Wednesday, November 30, 2011


Lately I've been very aware of how frequently I have the TV on in the background, so I'm making a conscious effort to do so less often. I've also given in too much to the distractions of my ipod and the computer. I didn't expose Caleb to much music in his younger months and I've been turning the TV off in favor of listening to music instead. We've discovered in the past month or two that he really, really loves music and constantly asks for "more more kissee" (his way of saying music).

Yesterday, as Caleb and I sat together on the sofa while he ate his snack, it became quite evident to me that the TV has spent far too much time turned on, and Caleb has noticed it. He munched on his apple slices, staring thoughtfully at the dark inanimate screen, and began the following conversation:

"More more moomie?" (movie)
"No, no movie."
"More more seatball?" (football)
"No, no football."
"More more Bah?"
"No, no Bella."
"More more birds?"
"No, no birds."

[Note: Bella and birds are both apps on my ipod that he particularly enjoys. Bella is an interactive children's video and birds is Angry Birds.]

Shortly after, he predictably asked for "kissee" so I obliged. Our xbox connects wirelessly to our computer so we turn that on to access our music library and play it through the stereo downstairs. Caleb's connection to electronic visuals is so strong that he thinks music comes through the picture he sees on the TV, or the itunes window on the computer monitor. When we turn the TV off (sound goes through the receiver instead) or minimize the itunes window, he asks for music again because he thinks it goes away along with the picture. We're working on teaching him that music is the sound he hears, and it's still there even when the picture goes away.

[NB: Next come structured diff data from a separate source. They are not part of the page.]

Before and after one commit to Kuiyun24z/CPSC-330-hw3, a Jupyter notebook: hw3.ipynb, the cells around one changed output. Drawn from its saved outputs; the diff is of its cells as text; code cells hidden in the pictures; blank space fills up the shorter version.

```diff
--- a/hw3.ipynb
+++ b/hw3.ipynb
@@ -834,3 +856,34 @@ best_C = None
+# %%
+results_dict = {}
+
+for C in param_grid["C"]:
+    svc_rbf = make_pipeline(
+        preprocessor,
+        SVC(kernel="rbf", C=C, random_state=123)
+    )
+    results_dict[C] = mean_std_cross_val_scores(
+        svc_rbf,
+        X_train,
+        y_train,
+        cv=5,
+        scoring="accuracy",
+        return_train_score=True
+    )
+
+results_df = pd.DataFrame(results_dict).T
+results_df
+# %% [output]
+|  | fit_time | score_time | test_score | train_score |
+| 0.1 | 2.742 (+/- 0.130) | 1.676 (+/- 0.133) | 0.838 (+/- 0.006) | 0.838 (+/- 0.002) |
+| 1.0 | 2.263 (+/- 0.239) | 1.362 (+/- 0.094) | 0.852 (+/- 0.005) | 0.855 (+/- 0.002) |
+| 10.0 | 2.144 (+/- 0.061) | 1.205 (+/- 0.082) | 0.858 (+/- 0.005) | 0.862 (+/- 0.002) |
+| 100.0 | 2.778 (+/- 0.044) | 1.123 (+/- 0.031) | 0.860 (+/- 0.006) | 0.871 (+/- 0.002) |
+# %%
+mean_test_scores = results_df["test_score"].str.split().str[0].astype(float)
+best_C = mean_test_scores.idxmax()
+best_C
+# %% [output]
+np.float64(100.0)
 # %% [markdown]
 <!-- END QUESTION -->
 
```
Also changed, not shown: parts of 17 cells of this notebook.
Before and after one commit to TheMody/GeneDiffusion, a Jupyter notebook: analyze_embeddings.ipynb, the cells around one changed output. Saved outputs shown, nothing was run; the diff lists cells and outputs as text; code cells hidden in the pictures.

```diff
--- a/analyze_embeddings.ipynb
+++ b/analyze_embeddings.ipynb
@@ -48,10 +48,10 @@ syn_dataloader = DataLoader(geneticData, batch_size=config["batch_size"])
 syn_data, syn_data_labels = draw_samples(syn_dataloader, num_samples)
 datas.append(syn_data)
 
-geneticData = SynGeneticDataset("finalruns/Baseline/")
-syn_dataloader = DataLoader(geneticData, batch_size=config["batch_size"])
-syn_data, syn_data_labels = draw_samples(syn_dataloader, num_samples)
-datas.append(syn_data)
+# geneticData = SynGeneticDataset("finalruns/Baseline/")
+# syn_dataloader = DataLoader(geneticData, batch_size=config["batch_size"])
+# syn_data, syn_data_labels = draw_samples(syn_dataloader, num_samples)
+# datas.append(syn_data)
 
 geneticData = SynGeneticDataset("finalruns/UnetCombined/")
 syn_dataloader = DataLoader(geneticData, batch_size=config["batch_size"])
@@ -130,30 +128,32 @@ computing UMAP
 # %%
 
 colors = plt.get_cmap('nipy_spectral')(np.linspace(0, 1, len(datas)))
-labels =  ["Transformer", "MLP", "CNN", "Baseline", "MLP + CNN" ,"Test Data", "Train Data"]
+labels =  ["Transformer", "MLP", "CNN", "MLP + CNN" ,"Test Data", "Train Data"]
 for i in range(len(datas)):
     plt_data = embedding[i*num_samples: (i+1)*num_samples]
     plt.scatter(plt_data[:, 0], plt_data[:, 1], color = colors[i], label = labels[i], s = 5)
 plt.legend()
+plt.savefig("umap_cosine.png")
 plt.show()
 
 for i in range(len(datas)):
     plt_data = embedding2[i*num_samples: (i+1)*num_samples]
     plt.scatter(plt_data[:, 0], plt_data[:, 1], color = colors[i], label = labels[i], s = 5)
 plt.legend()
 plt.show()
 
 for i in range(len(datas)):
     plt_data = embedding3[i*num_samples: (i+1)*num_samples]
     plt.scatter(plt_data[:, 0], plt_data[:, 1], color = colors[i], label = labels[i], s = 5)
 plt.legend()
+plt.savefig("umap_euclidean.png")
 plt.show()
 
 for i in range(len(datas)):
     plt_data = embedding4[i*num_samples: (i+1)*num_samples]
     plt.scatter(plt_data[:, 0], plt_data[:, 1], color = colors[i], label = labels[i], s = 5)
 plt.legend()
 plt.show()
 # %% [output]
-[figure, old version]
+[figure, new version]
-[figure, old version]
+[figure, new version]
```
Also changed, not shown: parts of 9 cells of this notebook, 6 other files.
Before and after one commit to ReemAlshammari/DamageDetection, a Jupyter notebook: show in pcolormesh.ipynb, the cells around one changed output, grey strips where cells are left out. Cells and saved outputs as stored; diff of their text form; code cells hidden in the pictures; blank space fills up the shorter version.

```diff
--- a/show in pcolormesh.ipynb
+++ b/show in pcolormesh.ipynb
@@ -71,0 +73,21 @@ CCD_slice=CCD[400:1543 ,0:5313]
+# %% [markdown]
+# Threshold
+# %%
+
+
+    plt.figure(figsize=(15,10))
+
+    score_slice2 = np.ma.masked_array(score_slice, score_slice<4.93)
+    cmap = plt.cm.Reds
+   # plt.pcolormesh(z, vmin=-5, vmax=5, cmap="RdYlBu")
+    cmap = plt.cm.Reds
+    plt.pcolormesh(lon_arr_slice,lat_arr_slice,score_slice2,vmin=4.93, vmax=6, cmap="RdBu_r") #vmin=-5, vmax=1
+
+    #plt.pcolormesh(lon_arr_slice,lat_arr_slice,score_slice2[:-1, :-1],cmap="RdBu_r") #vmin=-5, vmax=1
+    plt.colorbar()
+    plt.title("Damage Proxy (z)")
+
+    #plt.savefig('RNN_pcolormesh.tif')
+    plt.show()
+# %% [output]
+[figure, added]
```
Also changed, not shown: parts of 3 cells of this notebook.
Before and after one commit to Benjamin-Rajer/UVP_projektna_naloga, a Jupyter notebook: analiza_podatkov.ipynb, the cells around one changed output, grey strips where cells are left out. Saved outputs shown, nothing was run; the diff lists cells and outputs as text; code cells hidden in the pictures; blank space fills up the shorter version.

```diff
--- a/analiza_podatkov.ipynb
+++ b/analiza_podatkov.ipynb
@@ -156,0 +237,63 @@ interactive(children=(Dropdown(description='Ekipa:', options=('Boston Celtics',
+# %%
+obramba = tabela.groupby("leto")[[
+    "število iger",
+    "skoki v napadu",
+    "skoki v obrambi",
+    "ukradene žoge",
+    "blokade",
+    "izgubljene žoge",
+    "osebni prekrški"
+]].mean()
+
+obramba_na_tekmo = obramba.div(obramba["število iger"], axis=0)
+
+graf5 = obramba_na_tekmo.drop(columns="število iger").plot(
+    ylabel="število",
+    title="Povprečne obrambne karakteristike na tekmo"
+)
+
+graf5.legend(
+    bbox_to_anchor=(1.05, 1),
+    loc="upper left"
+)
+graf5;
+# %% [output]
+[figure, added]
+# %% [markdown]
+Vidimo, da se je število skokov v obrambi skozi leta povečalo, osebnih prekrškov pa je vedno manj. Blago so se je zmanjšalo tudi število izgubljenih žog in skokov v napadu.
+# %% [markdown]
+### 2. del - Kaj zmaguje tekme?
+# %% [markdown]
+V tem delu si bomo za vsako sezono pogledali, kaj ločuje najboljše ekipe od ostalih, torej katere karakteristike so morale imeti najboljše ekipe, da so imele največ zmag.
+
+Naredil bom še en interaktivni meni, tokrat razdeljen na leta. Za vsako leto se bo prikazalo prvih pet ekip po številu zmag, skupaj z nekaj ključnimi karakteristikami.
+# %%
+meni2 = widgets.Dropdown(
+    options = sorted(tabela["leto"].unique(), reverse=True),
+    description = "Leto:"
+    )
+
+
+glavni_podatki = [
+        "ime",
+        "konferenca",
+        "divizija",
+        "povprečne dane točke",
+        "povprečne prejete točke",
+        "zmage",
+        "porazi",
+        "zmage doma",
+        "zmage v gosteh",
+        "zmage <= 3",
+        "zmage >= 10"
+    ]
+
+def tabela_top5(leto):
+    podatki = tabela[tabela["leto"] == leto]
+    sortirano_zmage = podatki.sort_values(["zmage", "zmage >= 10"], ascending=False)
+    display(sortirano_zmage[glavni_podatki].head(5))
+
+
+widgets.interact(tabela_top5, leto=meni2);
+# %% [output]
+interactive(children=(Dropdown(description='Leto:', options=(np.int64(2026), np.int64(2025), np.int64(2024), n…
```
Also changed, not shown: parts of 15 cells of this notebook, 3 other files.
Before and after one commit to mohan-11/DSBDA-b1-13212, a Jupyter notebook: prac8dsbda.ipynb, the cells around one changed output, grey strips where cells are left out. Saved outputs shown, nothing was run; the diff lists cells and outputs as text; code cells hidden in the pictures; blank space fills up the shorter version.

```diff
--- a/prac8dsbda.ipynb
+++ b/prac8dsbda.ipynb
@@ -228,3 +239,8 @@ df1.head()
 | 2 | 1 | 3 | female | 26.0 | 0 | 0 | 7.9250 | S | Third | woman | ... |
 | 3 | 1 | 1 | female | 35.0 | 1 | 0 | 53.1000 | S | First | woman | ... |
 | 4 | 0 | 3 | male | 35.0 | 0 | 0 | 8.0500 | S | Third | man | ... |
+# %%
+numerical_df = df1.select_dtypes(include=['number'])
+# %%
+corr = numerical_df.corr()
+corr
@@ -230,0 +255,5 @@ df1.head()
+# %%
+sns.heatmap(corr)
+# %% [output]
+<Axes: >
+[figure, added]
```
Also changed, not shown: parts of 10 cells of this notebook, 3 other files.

I've decided to challenge myself to limit the use of electronics throughout the day. It's easy to use Caleb as an excuse to have the TV on or play games on my ipod, because he likes those things. But what he likes and what is best for him are not always one and the same.

Wednesday, November 9, 2011

Sewing Straight Lines

A few weeks ago I was making burp cloths for a friend. I often have trouble sewing perfectly straight lines. Even with that presser foot firmly on the fabric to keep it going straight, it somehow manages to stray here and there. In the midst of my frustration, I had a spiritual epiphany.

We are a human sewing project.

We struggle against the mechanism that's in place to guide us (the Holy Spirit). Sometimes we calmly and quietly stay in line as we're stitched together and made complete. Other times we fight the plan of what we're designed to be. Even with pins in place to prepare us, we try to go our own way.

There are two ways to look at this. The first is that we are flawed, imperfect, perhaps even outright ugly. We succumb to the pull of forces that would have us rebel against our purpose. Even if cosmetically we seem right, our internal strength and integrity might be questionable.

The way I prefer to see it is that these flaws are proof that we are handcrafted. We might make it difficult for our Creator to shape us - as demonstrated by our broken threads and jagged lines - but in the end, we are lovingly put together by a dedicated, unyielding Maker who sees past these flaws; He sees the final product. He loves us, He's proud of us, and He puts us to use despite our imperfections. Or, perhaps, because of them.

I don't want to be a difficult fabric to work with. I want to do exactly what my Creator asks of me. This won't always be the case because, like the fabric we use ourselves, sometimes we simply have a mind of our own. But that doesn't mean I can't strive to be cooperative and grateful to be worked on by the hands of such a skilled Craftsman.